When it comes to the falling property valuations, the CEO said it's "not a crisis, that's kind of a known thing," while referring to the cratering office market. The sector is facing $150 billion of mortgages maturing by the end of this year and another $300 billion by 2026.

"First of all, they're worth less because of interest rates. When interest rates go up 300 basis points, whatever you own with cash flow is worth 30% less," he said.

Still, Dimon said he doesn't see the 70%-80% odds of a "soft landing" that many market commentators have been predicting, adding that sees odd that are about "half of that."

The fresh wave of regional bank stress, sparked by New York Community Bank slashing its dividend and reporting disappointing earnings last month, has reignited borrowers' concerns reminiscent of the Silicon Valley Bank collapse, and banks' exposure to shaky commercial real estate debt has been worried observers.

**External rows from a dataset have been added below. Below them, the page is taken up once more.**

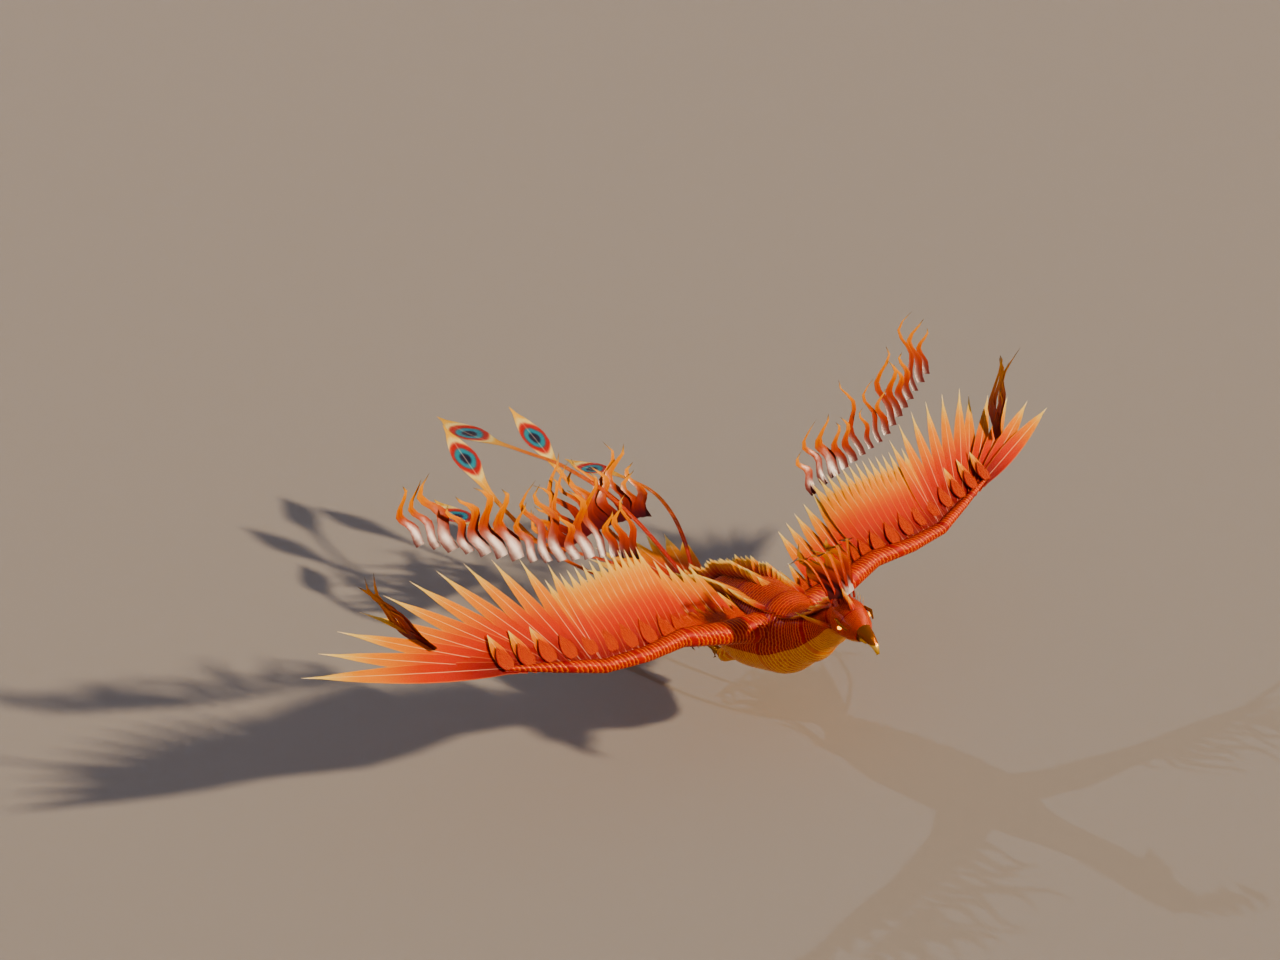
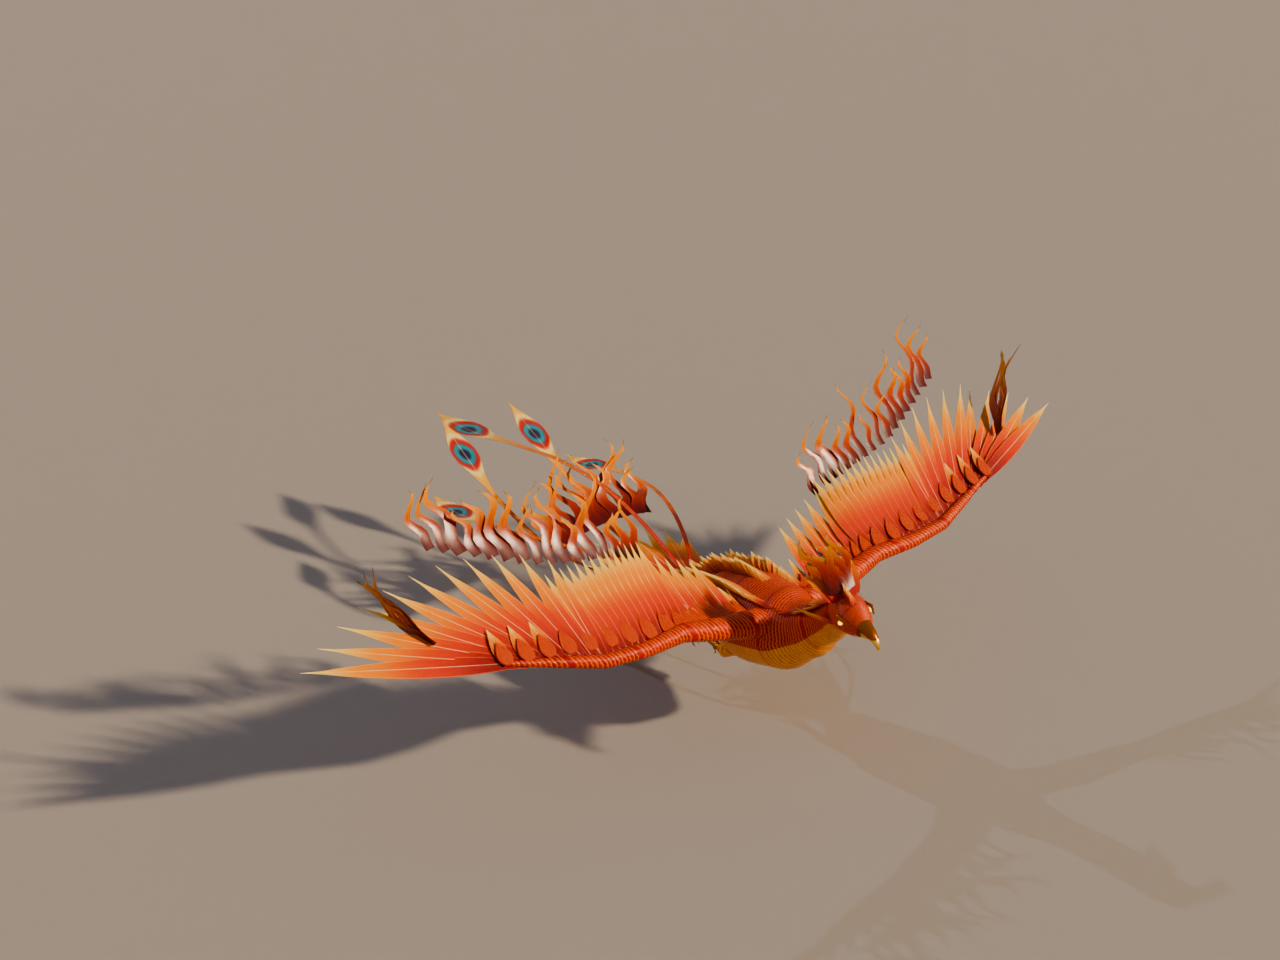
Phoenix fire bird: final renders, manifest, builder regen
Claude-Session: https://claude.ai/code/session_01D6CTS1e1CCSdQJyK2t2MGL

diff --git a/MANIFEST.md b/MANIFEST.md
@@ -198,7 +198,7 @@ Textures live in `textures/<Set>/HO_T_<Set>_{Color,Normal,Roughness,Metalness}.p
 | HO_Armor_Samurai | Mesh group | `assets/Phase4/Armour/HO_Armor_Samurai.fbx` | 1786 | 2.32 × 2.32 × 3.205 | Black_Lacquer, Cloth_Crimson, Gold_Leaf, Red_Lacquer | body-part centre | ✅ | Samurai set: red lacquer plates, black lames, crimson lacing, gold trim, kabuto with kuwagata horns. One mesh per R6 body part, each modelled in that part's local space (part centre = origin). Weld each MeshPart to its body part with the offset listed in roblox/HO_RigBuilder.lua (ARMOUR table) - HO_RigBuilder.EquipArmor(character, "Samurai") does it. | meshes: HO_Armor_Samurai_Torso__Black_Lacquer (232), HO_Armor_Samurai_Torso__Cloth_Crimson (180), HO_Armor_Samurai_Torso__Gold_Leaf (48), HO_Armor_Samurai_Torso__Red_Lacquer (360), HO_Armor_Samurai_RightArm__Black_Lacquer (48), HO_Armor_Samurai_RightArm__Cloth_Crimson (60), HO_Armor_Samurai_RightArm__Gold_Leaf (24), HO_Armor_Samurai_RightArm__Red_Lacquer (60), HO_Armor_Samurai_LeftArm__Black_Lacquer (48), HO_Armor_Samurai_LeftArm__Cloth_Crimson (60), HO_Armor_Samurai_LeftArm__Gold_Leaf (24), HO_Armor_Samurai_LeftArm__Red_Lacquer (60), HO_Armor_Samurai_RightLeg__Black_Lacquer (48), HO_Armor_Samurai_RightLeg__Gold_Leaf (12), HO_Armor_Samurai_RightLeg__Red_Lacquer (60), HO_Armor_Samurai_LeftLeg__Black_Lacquer (48), HO_Armor_Samurai_LeftLeg__Gold_Leaf (12), HO_Armor_Samurai_LeftLeg__Red_Lacquer (60), HO_Armor_Samurai_Helmet__Black_Lacquer (190), HO_Armor_Samurai_Helmet__Gold_Leaf (64), HO_Armor_Samurai_Helmet__Red_Lacquer (88) |
 | HO_Char_EarthGolem | Mesh group | `assets/Phase4/Characters/HO_Char_EarthGolem.fbx` | 3320 | 11.438 × 3.871 × 12.414 | Glow_Amber, Glow_Yellow, Stone_Granite | feet (ground) centre | ✅ | Earth Golem at rig scale 2.4 (about 12 studs tall): stacked granite blocks, boulder shoulders, huge block fists, glowing yellow eyes and amber chest cracks. Meshes are in character space (feet at y=0, HumanoidRootPart centre at y=7.2). HO_RigBuilder.BuildCharacter(model, "HO_Char_EarthGolem") adds a HumanoidRootPart, invisible R6 body parts with Motor6Ds (classic R6 C0/C1 x scale) and welds the meshes on, so the Phase 2 KeyframeSequences (Golem_* / Hollow_*) play directly. | meshes: HO_Char_EarthGolem_Torso (480), HO_Char_EarthGolem_Torso_Glow (48), HO_Char_EarthGolem_Head (320), HO_Char_EarthGolem_Head_Glow (72), HO_Char_EarthGolem_RightArm (880), HO_Char_EarthGolem_LeftArm (880), HO_Char_EarthGolem_RightLeg (320), HO_Char_EarthGolem_LeftLeg (320) |
 | HO_Char_Hollow | Mesh group | `assets/Phase4/Characters/HO_Char_Hollow.fbx` | 3252 | 3.995 × 1.765 × 5.64 | Glow_Red, Shadow_Black | feet (ground) centre | ✅ | The Hollow (R6 size): black shadow body, glowing red slit-pupil eye in the chest with red cracks, swept horns, clawed hands, tattered shadow wisps. Meshes are in character space (feet at y=0, HumanoidRootPart centre at y=3). HO_RigBuilder.BuildCharacter(model, "HO_Char_Hollow") adds a HumanoidRootPart, invisible R6 body parts with Motor6Ds (classic R6 C0/C1 x scale) and welds the meshes on, so the Phase 2 KeyframeSequences (Golem_* / Hollow_*) play directly. | meshes: HO_Char_Hollow_Torso (836), HO_Char_Hollow_Torso_Glow (316), HO_Char_Hollow_Head (384), HO_Char_Hollow_Head_Glow (40), HO_Char_Hollow_RightArm (424), HO_Char_Hollow_RightArm_Glow (20), HO_Char_Hollow_LeftArm (424), HO_Char_Hollow_LeftArm_Glow (20), HO_Char_Hollow_RightLeg (394), HO_Char_Hollow_LeftLeg (394) |
-| HO_Creature_Phoenix | Skinned mesh group + armature | `assets/Phase4/Characters/HO_Creature_Phoenix.fbx` | 28996 | 57.51 × 44.57 × 16.59 | Fire_Flame, Glow_Amber, Phoenix_Beak, Phoenix_Body, Phoenix_Breast, Phoenix_Feather, Phoenix_Plume | centre of the body | ✅ | Rigged phoenix fire bird (wingspan ~58, length ~45 with tail plumes). Soaring bind pose: wings spread, faces FRONT (-Z), origin = centre of the body. Pieces: Head, Beak, Crest, Eyes, Neck, Body, Wings, Tail, Legs, Talons, FireFX (each split per texture set). Solid feathers (Phoenix_Body, Phoenix_Breast, Phoenix_Feather, Phoenix_Plume, Phoenix_Beak; eyes Glow_Amber -> Neon); FireFX = Fire_Flame (AlphaMode Transparency, glow). 26 bones: Root, Spine01-03, Neck01-02, Head, Beak, L/R_Wing1-3, Tail01-06, L/R_Thigh/Shin/Foot (max 4 weights). Import with File > Import 3D (Scale Unit = Stud, Rig Type = Custom). roblox/HO_PhoenixRig.lua animates it (wing flap / glide, tail sway, head, beak). |
+| HO_Creature_Phoenix | Skinned mesh group + armature | `assets/Phase4/Characters/HO_Creature_Phoenix.fbx` | 29028 | 57.51 × 44.57 × 15.95 | Fire_Flame, Glow_Amber, Phoenix_Beak, Phoenix_Body, Phoenix_Breast, Phoenix_Feather, Phoenix_Plume | centre of the body | ✅ | Rigged phoenix fire bird (wingspan ~58, length ~45 with tail plumes). Soaring bind pose: wings spread, faces FRONT (-Z), origin = centre of the body. Pieces: Head, Beak, Crest, Eyes, Neck, Body, Wings, Tail, Legs, Talons, FireFX (each split per texture set). Solid feathers (Phoenix_Body, Phoenix_Breast, Phoenix_Feather, Phoenix_Plume, Phoenix_Beak; eyes Glow_Amber -> Neon); FireFX = Fire_Flame (AlphaMode Transparency, glow). 26 bones: Root, Spine01-03, Neck01-02, Head, Beak, L/R_Wing1-3, Tail01-06, L/R_Thigh/Shin/Foot (max 4 weights). Import with File > Import 3D (Scale Unit = Stud, Rig Type = Custom). roblox/HO_PhoenixRig.lua animates it (wing flap / glide, tail sway, head, beak). |
 | HO_Creature_WaterDragon | Skinned mesh group + armature | `assets/Phase4/Characters/HO_Creature_WaterDragon.fbx` | 69232 | 32.87 × 85.97 × 18.68 | Dragon_Belly, Dragon_Claw, Dragon_Eye, Dragon_Fin, Dragon_Horn, Dragon_Scales, Water_Flame | ground between the front feet | ✅ | Rigged Eastern water dragon, the hero creature (~86 long, head at ~19 studs). Long straight bind pose, faces FRONT (-Z), feet on the ground at the origin. Pieces: Head, Jaw, Horns, Eyes, Whiskers, Mane, Neck, Body, Tail, Limbs, Claws, Fins, WaterFX (each split per texture set). Solid PBR creature (Dragon_Scales, Dragon_Belly, Dragon_Horn, Dragon_Fin, Dragon_Claw, Dragon_Eye = Neon); only WaterFX is translucent (Water_Flame, AlphaMode Transparency). 39 bones: Root, Spine01-04, Neck01-04, Head, Jaw, Tail01-16, FL/FR/RL/RR_Upper/_Lower/_Foot; skinned (max 4 weights). Import with File > Import 3D (Scale Unit = Stud, Rig General > Rig Type = Custom). roblox/HO_DragonRig.lua animates it (tail wave, breathing, neck sway, jaw). |
 | HO_Fish_Ayu | Mesh group | `assets/Phase4/Fish/HO_Fish_Ayu.fbx` | 2040 | 0.23 × 1.342 × 0.419 | Fish_Ayu, Fish_Eye, Fish_Fin | body centre | ✅ | Ayu (sweetfish), 1.1 long: olive back, silver flanks, yellow gill spot. Common river catch. Origin = centre of the body; head FRONT (-Z), back up. Fins use Fish_Fin* sets (colour map has alpha: SurfaceAppearance AlphaMode = Transparency). Eyes = Fish_Eye. | meshes: HO_Fish_Ayu__Fish_Ayu (1728), HO_Fish_Ayu__Fish_Eye (160), HO_Fish_Ayu__Fish_Fin (152) |
 | HO_Fish_Fugu | Mesh group | `assets/Phase4/Fish/HO_Fish_Fugu.fbx` | 2016 | 0.421 × 1.08 × 0.4 | Fish_Eye, Fish_Fin, Fish_Fugu | body centre | ✅ | Fugu (pufferfish), 0.9 long: round spotted body, dark blotch behind the fins, white belly, big eyes. Origin = centre of the body; head FRONT (-Z), back up. Fins use Fish_Fin* sets (colour map has alpha: SurfaceAppearance AlphaMode = Transparency). Eyes = Fish_Eye. | meshes: HO_Fish_Fugu__Fish_Eye (160), HO_Fish_Fugu__Fish_Fin (128), HO_Fish_Fugu__Fish_Fugu (1728) |
@@ -1222,7 +1222,7 @@ Every mesh object uses exactly ONE texture set: give its MeshPart one SurfaceApp
 | HO_Creature_Phoenix | `HO_Creature_Phoenix_Head__Phoenix_Feather` | Phoenix_Feather | 384 |
 | HO_Creature_Phoenix | `HO_Creature_Phoenix_Beak` | Phoenix_Beak | 56 |
 | HO_Creature_Phoenix | `HO_Creature_Phoenix_Crest__Phoenix_Feather` | Phoenix_Feather | 288 |
-| HO_Creature_Phoenix | `HO_Creature_Phoenix_Crest__Phoenix_Plume` | Phoenix_Plume | 640 |
+| HO_Creature_Phoenix | `HO_Creature_Phoenix_Crest__Phoenix_Plume` | Phoenix_Plume | 672 |
 | HO_Creature_Phoenix | `HO_Creature_Phoenix_Eyes` | Glow_Amber | 160 |
 | HO_Creature_Phoenix | `HO_Creature_Phoenix_Neck__Phoenix_Body` | Phoenix_Body | 1104 |
 | HO_Creature_Phoenix | `HO_Creature_Phoenix_Neck__Phoenix_Breast` | Phoenix_Breast | 736 |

But Dimon said he believe that the regional bank problems are unique and should not escalate into a "Whack-A-Mole" scenario with a "domino effect" for the entire financial system.

"The problems you've seen were kind of idiosyncratic problems with Silicon Valley, First Republic, New York Community Bank," he added.

Read the original article on Business Insider